A GUEST COMMENTARY BY BART CLAUS, ASSISTANT PROFESSOR OF MARKETING AT IÉSEG SCHOOL OF MANAGEMENT IN PARIS, FRANCE
TSOO: You have been doing research in the field of ownership, could you please tell us the main insights?
To me ownership is one of the most fundamental phenomena in consumer behavior, even in human behavior in general. You see this when looking at how big a part of their active lives people commit to paying off a mortgage – 30 years standard in the U.S., but even longer in other countries. You see this in fashion item purchases. Even kids at very young age organize their worlds based on who owns what. Our sense of ownership is solidly hardwired in our human brain. Consequently, in my research I find that merely being assigned ownership literally changes peoples’ perspectives. Not only do they value their possessions more – a traditional effect – but physiological effects ensure that they literally see and remember objects more in detail, and see more difference with similar objects. In other words: everybody sees their own possessions as more unique than they actually are.
Furthermore, people mentally process owned objects as being closer to themselves – similar to processing objects that are physically close, or even similar to thinking about close friends and family. These findings make it easier to understand why we use the “my” that we use for “my socks” also for the chair that I happen to sit on (“my seat”) but also for “my friends” and “my home” (different of course from “my house”). These findings also clarify the central role possessions play in people’s identities, together with everything else we address with “my”. It is difficult to claim you are a sportswoman or –man if you don’t invest in the right apparel. Without owning a vast collection of records, it will be more difficult to pass yourself off as music lover.
Looking at that, these are interesting times. Until now, people often measured a successful life by the collection of items accumulated over this life, and often it was even exactly this collection that represented the life and owner’s identity itself. More and more, we engage in “liquid consumption” that in many cases doesn’t leave the trace of ownership. The emerging sharing economy, is one such example. In another research project, I look at the creation and destruction of value through sharing, finding that overall, sharing does create value. However, with the central role of ownership in our psychological and social structures, it remains to be seen how we will define identities and evaluate lives in which all accumulation of ownership has been replaced by access to shared goods, and how or life satisfaction will be affected.

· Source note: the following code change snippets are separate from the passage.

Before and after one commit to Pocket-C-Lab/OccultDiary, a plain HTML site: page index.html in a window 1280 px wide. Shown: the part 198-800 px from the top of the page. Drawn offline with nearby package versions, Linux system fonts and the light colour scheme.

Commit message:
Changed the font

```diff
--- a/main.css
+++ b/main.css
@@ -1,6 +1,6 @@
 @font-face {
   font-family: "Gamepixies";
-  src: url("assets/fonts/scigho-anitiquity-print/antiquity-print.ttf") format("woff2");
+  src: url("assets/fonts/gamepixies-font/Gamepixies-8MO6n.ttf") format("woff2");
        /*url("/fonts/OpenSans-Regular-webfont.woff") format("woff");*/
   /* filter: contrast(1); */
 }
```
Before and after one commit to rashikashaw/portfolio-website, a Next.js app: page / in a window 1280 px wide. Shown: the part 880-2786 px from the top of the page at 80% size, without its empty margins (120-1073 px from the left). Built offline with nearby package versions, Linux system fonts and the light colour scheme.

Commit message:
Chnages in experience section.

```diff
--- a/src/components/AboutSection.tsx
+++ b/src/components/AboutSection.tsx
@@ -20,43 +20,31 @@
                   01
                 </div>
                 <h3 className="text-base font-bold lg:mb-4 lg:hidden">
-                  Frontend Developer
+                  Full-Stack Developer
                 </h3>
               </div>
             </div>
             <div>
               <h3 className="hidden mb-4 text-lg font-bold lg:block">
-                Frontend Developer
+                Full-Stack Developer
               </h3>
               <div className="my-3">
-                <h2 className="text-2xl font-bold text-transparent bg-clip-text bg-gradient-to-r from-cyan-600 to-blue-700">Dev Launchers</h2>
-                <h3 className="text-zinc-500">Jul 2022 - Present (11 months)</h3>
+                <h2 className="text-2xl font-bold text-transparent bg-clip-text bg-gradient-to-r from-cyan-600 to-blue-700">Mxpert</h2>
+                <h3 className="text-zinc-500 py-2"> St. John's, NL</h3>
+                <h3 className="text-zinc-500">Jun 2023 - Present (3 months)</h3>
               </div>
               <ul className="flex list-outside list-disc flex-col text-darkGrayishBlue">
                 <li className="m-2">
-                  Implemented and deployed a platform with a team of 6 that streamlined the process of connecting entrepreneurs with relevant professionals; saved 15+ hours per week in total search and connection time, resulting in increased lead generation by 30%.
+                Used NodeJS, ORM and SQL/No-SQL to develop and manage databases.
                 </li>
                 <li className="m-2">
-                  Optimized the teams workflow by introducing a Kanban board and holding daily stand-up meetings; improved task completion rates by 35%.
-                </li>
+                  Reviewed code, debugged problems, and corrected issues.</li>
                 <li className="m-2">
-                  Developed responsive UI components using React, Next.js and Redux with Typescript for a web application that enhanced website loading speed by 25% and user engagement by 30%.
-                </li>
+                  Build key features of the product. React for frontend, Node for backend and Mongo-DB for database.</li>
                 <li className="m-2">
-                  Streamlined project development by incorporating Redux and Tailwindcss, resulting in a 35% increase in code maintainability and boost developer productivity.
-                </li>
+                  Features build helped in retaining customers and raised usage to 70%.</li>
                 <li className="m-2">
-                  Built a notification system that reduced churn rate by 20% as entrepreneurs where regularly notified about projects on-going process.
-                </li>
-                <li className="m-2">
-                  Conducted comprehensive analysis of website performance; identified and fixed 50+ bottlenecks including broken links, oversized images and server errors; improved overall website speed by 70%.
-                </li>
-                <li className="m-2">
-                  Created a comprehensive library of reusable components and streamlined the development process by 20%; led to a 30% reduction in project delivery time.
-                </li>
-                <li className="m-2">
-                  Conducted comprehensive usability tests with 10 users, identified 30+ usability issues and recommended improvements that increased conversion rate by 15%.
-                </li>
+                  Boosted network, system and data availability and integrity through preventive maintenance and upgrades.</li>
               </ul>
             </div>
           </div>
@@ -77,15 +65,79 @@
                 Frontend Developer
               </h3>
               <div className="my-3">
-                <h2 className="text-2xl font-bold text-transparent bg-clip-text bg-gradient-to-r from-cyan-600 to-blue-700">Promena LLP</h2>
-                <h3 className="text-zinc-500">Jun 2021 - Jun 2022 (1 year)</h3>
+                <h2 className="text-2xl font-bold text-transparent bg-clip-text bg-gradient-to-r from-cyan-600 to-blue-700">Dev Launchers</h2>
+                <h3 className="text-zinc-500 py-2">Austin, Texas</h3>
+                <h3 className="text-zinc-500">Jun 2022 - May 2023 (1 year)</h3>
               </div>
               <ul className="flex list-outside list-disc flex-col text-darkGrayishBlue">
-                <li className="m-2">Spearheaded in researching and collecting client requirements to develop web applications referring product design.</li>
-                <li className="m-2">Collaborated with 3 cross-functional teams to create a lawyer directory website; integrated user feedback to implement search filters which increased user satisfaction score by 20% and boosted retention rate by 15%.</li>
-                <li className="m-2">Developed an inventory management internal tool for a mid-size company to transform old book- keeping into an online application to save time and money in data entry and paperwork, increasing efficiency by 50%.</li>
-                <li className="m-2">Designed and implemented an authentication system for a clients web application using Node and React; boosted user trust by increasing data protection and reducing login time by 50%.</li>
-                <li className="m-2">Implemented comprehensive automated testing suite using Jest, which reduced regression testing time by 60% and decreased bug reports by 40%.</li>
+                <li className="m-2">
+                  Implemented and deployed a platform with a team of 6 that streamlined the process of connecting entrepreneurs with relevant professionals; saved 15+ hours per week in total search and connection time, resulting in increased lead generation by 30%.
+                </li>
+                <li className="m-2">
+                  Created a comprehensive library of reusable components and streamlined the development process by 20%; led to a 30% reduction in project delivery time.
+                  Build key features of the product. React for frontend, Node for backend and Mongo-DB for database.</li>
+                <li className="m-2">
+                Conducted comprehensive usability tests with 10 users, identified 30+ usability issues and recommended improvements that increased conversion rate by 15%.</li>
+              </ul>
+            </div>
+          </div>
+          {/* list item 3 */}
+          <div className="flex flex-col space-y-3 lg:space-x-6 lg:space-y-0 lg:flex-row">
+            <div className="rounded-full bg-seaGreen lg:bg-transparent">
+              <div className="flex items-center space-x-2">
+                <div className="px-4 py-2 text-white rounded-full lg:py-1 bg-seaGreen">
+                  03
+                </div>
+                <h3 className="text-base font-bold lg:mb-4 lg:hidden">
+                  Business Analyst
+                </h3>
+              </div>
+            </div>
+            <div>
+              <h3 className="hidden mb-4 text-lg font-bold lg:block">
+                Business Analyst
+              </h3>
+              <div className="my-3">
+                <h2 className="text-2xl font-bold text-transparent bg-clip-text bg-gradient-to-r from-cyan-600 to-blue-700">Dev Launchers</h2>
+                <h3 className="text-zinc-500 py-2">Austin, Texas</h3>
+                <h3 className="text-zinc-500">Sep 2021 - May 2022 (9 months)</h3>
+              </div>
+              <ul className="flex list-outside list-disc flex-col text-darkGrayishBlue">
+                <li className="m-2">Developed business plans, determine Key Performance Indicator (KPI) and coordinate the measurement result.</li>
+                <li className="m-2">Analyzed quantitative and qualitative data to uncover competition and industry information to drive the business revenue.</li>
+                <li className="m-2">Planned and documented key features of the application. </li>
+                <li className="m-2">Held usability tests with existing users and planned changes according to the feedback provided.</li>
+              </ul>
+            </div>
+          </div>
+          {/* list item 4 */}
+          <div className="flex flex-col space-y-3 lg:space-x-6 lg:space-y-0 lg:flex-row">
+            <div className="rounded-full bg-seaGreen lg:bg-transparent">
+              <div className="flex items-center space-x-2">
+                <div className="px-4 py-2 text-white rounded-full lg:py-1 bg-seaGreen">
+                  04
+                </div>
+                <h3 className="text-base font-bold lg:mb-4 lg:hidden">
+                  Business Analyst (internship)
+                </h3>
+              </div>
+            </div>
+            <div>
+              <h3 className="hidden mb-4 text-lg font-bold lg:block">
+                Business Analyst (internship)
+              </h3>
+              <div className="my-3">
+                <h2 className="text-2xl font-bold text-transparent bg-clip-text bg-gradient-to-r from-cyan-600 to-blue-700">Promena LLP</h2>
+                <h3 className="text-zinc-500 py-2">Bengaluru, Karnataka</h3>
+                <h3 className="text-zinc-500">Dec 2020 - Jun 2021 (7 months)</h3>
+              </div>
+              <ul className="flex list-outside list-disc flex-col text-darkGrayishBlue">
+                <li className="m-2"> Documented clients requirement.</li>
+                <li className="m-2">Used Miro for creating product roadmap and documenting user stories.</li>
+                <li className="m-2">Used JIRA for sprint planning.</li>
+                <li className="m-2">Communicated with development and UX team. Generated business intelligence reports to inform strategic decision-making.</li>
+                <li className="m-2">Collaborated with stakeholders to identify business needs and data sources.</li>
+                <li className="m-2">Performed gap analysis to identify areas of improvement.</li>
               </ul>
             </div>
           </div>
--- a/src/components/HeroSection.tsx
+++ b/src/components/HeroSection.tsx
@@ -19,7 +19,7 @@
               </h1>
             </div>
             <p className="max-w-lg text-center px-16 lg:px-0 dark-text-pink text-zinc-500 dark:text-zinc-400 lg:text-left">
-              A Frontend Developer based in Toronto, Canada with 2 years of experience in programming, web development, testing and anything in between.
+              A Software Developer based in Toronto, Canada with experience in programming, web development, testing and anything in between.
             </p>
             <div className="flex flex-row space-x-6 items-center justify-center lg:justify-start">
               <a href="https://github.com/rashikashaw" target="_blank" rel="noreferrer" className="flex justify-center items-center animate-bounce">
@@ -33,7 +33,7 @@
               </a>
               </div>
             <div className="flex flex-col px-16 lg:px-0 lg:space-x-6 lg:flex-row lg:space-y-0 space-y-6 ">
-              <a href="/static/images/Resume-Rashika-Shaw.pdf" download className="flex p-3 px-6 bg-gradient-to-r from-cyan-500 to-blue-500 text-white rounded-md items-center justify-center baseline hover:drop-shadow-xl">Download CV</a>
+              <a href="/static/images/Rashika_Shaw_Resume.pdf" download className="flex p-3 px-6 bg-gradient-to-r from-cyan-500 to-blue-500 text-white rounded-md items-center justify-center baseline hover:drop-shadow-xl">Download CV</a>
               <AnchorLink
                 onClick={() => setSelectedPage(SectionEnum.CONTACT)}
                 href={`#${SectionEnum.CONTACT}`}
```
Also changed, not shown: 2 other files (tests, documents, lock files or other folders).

Dr. Bart Claus (PhD in Applied Economic Sciences, KU Leuven) is an Assistant Professor of Marketing and Academic Director of the MSc. in International Business at IÉSEG School of Management in Paris, France. His research in consumer behavior focuses on the interplay between consumers’ social and personal identities on one hand, and consumer choice and ownership on the other hand. This research has attracted national and international funding, and has been published and presented widely in academic journals and conferences, and practitioner print outlets. In the past, he has consulted both companies and governments on marketing and communication strategy and issues related to behavioral change. He has experience in teaching from bachelor to executive level. If you want to know more about Bart, feel free to visit his profile at IÈSEG School of Management [CLICK HERE].
This article was originally published in transfer – Werbeforschung & Praxis, (03/ 2017)